SCHOOL LEADERSHIP SHAKE-UP BRINGS IN CHIEF EXECUTIVES
A review of school leadership commissioned by the Department for Education and Skills and carried out by PricewaterhouseCoopers, has recommended a range of models for school leadership to boost school standards and deliver more effective management of schools. A shift away from the traditional model of a headteacher supported by a deputy or assistant head has become necessary because of the way in which schools are changing. The new models include a chief executive without teaching responsibilities. The recommendations are made against a background where modern school leaders are required to fulfil an increasing number of roles, such as accountant, architect, and human resources manager.
The review has also recommended that professionals from beyond the world of education should be recruited as school leaders and that they should not be required to obtain Qualified Teaching Status. Where a non teacher occupies an executive position in a school there would be a qualified teacher to head teaching and learning.
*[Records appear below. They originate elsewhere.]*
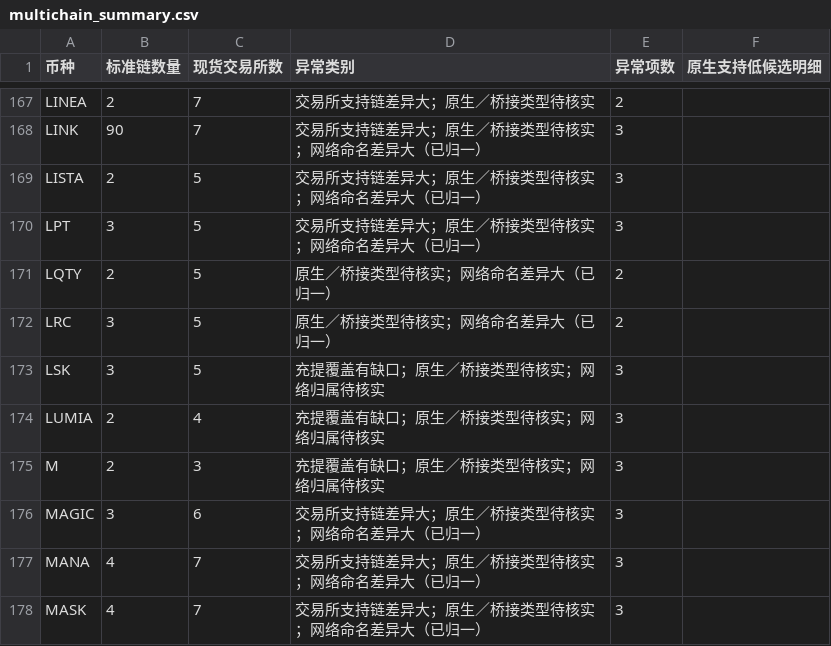
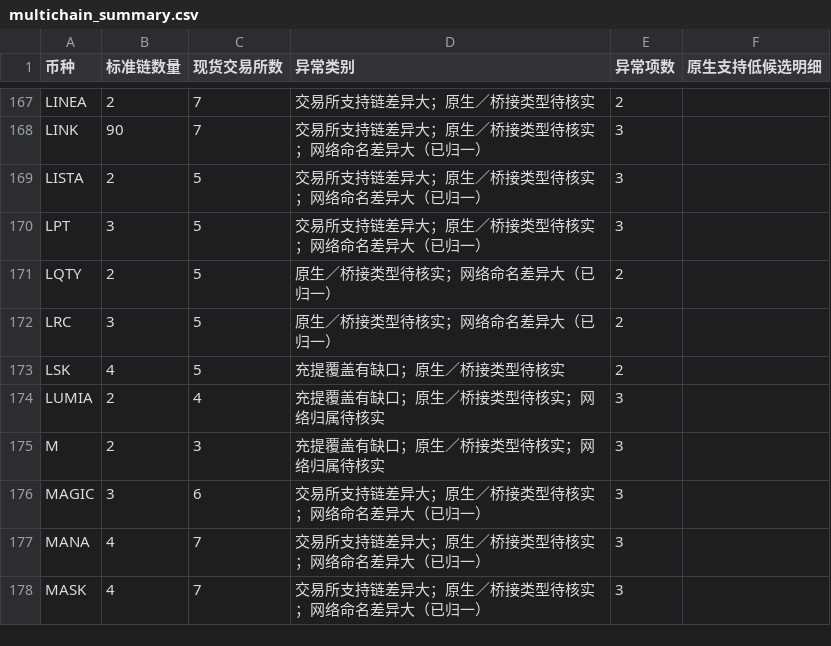
Before and after one commit to mizunoeth-me/tfund_risk_score_dashborad, a CSV file: data/multichain_summary.csv, drawn as a sheet; only a part is shown, gaps mark what is left out.

```diff
--- a/data/multichain_summary.csv
+++ b/data/multichain_summary.csv
@@ -172,3 +172,3 @@ LQTY,2,5,原生／桥接类型待核实；网络命名差异大（已归一）,2
 LRC,3,5,原生／桥接类型待核实；网络命名差异大（已归一）,2,
-LSK,3,5,充提覆盖有缺口；原生／桥接类型待核实；网络归属待核实,3,
+LSK,4,5,充提覆盖有缺口；原生／桥接类型待核实,2,
 LUMIA,2,4,充提覆盖有缺口；原生／桥接类型待核实；网络归属待核实,3,
```
Also changed, not shown: data/asset_data_gaps.csv, data/multichain_anomalies.csv, 4 other files.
The review also proposes that leadership roles should be distributing among a broader range of senior staff. This would require the development of wider skill sets for the future, with increased expertise in areas such as finance, human resources, collaboration and project management.
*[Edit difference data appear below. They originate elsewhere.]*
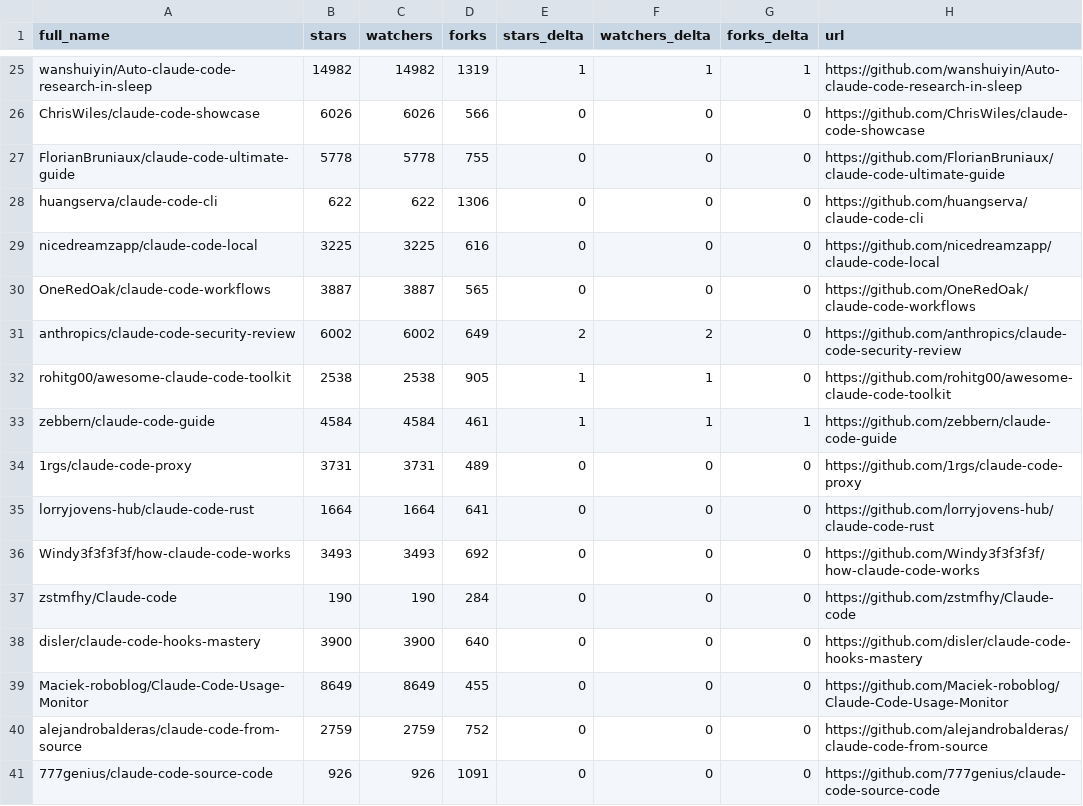
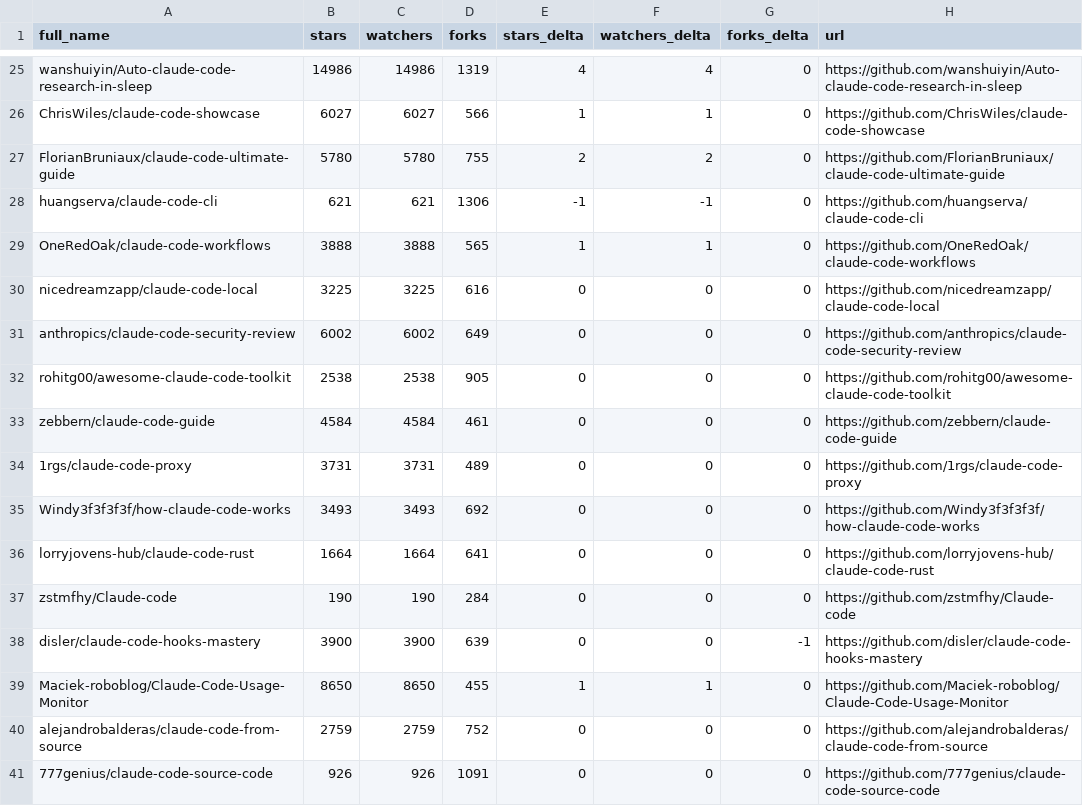
Before and after one commit to jarredh/awesome-claude-code, a CSV file: data/repo-ticker.csv, drawn as a sheet; only a part is shown, gaps mark what is left out; removed rows and columns are numbered as before the commit, all else as after; the diff covers the shown part only; the diff names each change by its address in the sheet, - before the commit and + after, or states it on an @@ line.

```diff
--- a/data/repo-ticker.csv
+++ b/data/repo-ticker.csv
-B25 (stars): 14982
+B25 (stars): 14986
-C25 (watchers): 14982
+C25 (watchers): 14986
-E25 (stars_delta): 1
+E25 (stars_delta): 4
-F25 (watchers_delta): 1
+F25 (watchers_delta): 4
-G25 (forks_delta): 1
+G25 (forks_delta): 0
-B26 (stars): 6026
+B26 (stars): 6027
-C26 (watchers): 6026
+C26 (watchers): 6027
-E26 (stars_delta): 0
+E26 (stars_delta): 1
-F26 (watchers_delta): 0
+F26 (watchers_delta): 1
-B27 (stars): 5778
+B27 (stars): 5780
-C27 (watchers): 5778
+C27 (watchers): 5780
-E27 (stars_delta): 0
+E27 (stars_delta): 2
-F27 (watchers_delta): 0
+F27 (watchers_delta): 2
-B28 (stars): 622
+B28 (stars): 621
-C28 (watchers): 622
+C28 (watchers): 621
-E28 (stars_delta): 0
+E28 (stars_delta): -1
-F28 (watchers_delta): 0
+F28 (watchers_delta): -1
+row 29: OneRedOak/claude-code-workflows | 3888 | 3888 | 565 | 1 | 1 | 0 | https://github.com/OneRedOak/claude-code-workflows
-row 30: OneRedOak/claude-code-workflows | 3887 | 3887 | 565 | 0 | 0 | 0 | https://github.com/OneRedOak/claude-code-workflows
-E31 (stars_delta): 2
+E31 (stars_delta): 0
-F31 (watchers_delta): 2
+F31 (watchers_delta): 0
-E32:E33 (stars_delta): 1
+E32:E33 (stars_delta): 0
-F32:F33 (watchers_delta): 1
+F32:F33 (watchers_delta): 0
-G33 (forks_delta): 1
+G33 (forks_delta): 0
@@ row 36 moved to row 35: Windy3f3f3f3f/how-claude-code-works @@
-D38 (forks): 640
+D38 (forks): 639
-G38 (forks_delta): 0
+G38 (forks_delta): -1
-B39 (stars): 8649
+B39 (stars): 8650
-C39 (watchers): 8649
+C39 (watchers): 8650
-E39 (stars_delta): 0
+E39 (stars_delta): 1
-F39 (watchers_delta): 0
+F39 (watchers_delta): 1
```
Also changed, not shown: 1 moved row and 111 edited cells elsewhere in this file, 4 other files.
The review recommendations have been welcomed by head teacher associations. But Chris Keates, General Secretary of NASUWT, representing teachers, said: “Some but not all of the recommendations in this report will resonate positively with the profession. Consequently, the PricewaterhouseCoopers’ review cannot be seen as an end in itself.”